◆ **Assigned task**
When you write the records again, keep every line exactly as it was.

◆ **Listed records**

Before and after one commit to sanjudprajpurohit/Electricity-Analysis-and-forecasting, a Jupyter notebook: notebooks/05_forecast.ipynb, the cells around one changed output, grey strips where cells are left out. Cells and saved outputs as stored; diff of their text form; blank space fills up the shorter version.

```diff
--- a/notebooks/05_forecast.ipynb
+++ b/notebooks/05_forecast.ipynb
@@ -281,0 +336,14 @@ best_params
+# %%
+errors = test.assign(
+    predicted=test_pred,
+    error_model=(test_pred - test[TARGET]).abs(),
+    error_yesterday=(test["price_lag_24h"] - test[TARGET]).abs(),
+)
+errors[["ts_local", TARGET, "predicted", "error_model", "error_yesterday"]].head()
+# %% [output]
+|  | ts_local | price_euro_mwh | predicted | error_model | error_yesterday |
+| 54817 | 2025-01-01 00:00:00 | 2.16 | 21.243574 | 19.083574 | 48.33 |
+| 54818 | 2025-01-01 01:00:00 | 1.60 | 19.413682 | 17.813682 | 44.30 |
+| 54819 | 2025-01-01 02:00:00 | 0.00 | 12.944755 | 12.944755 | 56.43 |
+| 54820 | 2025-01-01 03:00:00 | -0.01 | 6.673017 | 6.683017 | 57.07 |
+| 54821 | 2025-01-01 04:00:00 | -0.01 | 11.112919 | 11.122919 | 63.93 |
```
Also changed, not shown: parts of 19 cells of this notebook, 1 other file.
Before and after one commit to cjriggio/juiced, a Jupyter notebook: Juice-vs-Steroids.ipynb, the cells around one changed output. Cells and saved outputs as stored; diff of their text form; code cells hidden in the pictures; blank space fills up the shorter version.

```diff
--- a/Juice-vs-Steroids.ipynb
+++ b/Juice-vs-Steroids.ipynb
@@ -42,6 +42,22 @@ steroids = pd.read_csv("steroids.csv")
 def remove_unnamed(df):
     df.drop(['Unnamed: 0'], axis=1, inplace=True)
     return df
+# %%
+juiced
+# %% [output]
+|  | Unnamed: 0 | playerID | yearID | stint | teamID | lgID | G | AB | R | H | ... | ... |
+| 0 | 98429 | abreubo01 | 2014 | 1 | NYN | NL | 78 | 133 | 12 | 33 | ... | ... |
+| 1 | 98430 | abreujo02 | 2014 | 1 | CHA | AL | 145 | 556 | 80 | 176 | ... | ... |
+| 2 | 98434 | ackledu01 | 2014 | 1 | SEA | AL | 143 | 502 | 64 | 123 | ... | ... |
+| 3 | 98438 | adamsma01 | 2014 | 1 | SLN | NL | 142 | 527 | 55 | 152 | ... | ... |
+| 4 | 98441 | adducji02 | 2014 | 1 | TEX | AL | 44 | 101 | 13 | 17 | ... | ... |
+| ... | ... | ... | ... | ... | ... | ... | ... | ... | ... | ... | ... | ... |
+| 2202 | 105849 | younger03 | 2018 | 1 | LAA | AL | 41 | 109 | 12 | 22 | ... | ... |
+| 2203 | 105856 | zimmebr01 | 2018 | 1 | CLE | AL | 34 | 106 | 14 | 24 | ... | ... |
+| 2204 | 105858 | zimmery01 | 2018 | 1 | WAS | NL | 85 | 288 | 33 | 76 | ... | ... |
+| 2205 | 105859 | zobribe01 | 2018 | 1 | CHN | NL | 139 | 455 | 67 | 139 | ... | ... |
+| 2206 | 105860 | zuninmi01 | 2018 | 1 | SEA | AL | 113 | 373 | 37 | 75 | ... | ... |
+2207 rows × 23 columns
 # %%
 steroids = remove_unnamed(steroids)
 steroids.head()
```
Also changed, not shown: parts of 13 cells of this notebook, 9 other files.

◆ **Output of the exercise**
Before and after one commit to sanjudprajpurohit/Electricity-Analysis-and-forecasting, a Jupyter notebook: notebooks/05_forecast.ipynb, the cells around one changed output, grey strips where cells are left out. Cells and saved outputs as stored; diff of their text form; blank space fills up the shorter version.

```diff
--- a/notebooks/05_forecast.ipynb
+++ b/notebooks/05_forecast.ipynb
@@ -281,0 +336,14 @@ best_params
+# %%
+errors = test.assign(
+    predicted=test_pred,
+    error_model=(test_pred - test[TARGET]).abs(),
+    error_yesterday=(test["price_lag_24h"] - test[TARGET]).abs(),
+)
+errors[["ts_local", TARGET, "predicted", "error_model", "error_yesterday"]].head()
+# %% [output]
+|  | ts_local | price_euro_mwh | predicted | error_model | error_yesterday |
+| 54817 | 2025-01-01 00:00:00 | 2.16 | 21.243574 | 19.083574 | 48.33 |
+| 54818 | 2025-01-01 01:00:00 | 1.60 | 19.413682 | 17.813682 | 44.30 |
+| 54819 | 2025-01-01 02:00:00 | 0.00 | 12.944755 | 12.944755 | 56.43 |
+| 54820 | 2025-01-01 03:00:00 | -0.01 | 6.673017 | 6.683017 | 57.07 |
+| 54821 | 2025-01-01 04:00:00 | -0.01 | 11.112919 | 11.122919 | 63.93 |
```
Also changed, not shown: parts of 19 cells of this notebook, 1 other file.
Before and after one commit to cjriggio/juiced, a Jupyter notebook: Juice-vs-Steroids.ipynb, the cells around one changed output. Cells and saved outputs as stored; diff of their text form; code cells hidden in the pictures; blank space fills up the shorter version.

```diff
--- a/Juice-vs-Steroids.ipynb
+++ b/Juice-vs-Steroids.ipynb
@@ -42,6 +42,22 @@ steroids = pd.read_csv("steroids.csv")
 def remove_unnamed(df):
     df.drop(['Unnamed: 0'], axis=1, inplace=True)
     return df
+# %%
+juiced
+# %% [output]
+|  | Unnamed: 0 | playerID | yearID | stint | teamID | lgID | G | AB | R | H | ... | ... |
+| 0 | 98429 | abreubo01 | 2014 | 1 | NYN | NL | 78 | 133 | 12 | 33 | ... | ... |
+| 1 | 98430 | abreujo02 | 2014 | 1 | CHA | AL | 145 | 556 | 80 | 176 | ... | ... |
+| 2 | 98434 | ackledu01 | 2014 | 1 | SEA | AL | 143 | 502 | 64 | 123 | ... | ... |
+| 3 | 98438 | adamsma01 | 2014 | 1 | SLN | NL | 142 | 527 | 55 | 152 | ... | ... |
+| 4 | 98441 | adducji02 | 2014 | 1 | TEX | AL | 44 | 101 | 13 | 17 | ... | ... |
+| ... | ... | ... | ... | ... | ... | ... | ... | ... | ... | ... | ... | ... |
+| 2202 | 105849 | younger03 | 2018 | 1 | LAA | AL | 41 | 109 | 12 | 22 | ... | ... |
+| 2203 | 105856 | zimmebr01 | 2018 | 1 | CLE | AL | 34 | 106 | 14 | 24 | ... | ... |
+| 2204 | 105858 | zimmery01 | 2018 | 1 | WAS | NL | 85 | 288 | 33 | 76 | ... | ... |
+| 2205 | 105859 | zobribe01 | 2018 | 1 | CHN | NL | 139 | 455 | 67 | 139 | ... | ... |
+| 2206 | 105860 | zuninmi01 | 2018 | 1 | SEA | AL | 113 | 373 | 37 | 75 | ... | ... |
+2207 rows × 23 columns
 # %%
 steroids = remove_unnamed(steroids)
 steroids.head()
```
Also changed, not shown: parts of 13 cells of this notebook, 9 other files.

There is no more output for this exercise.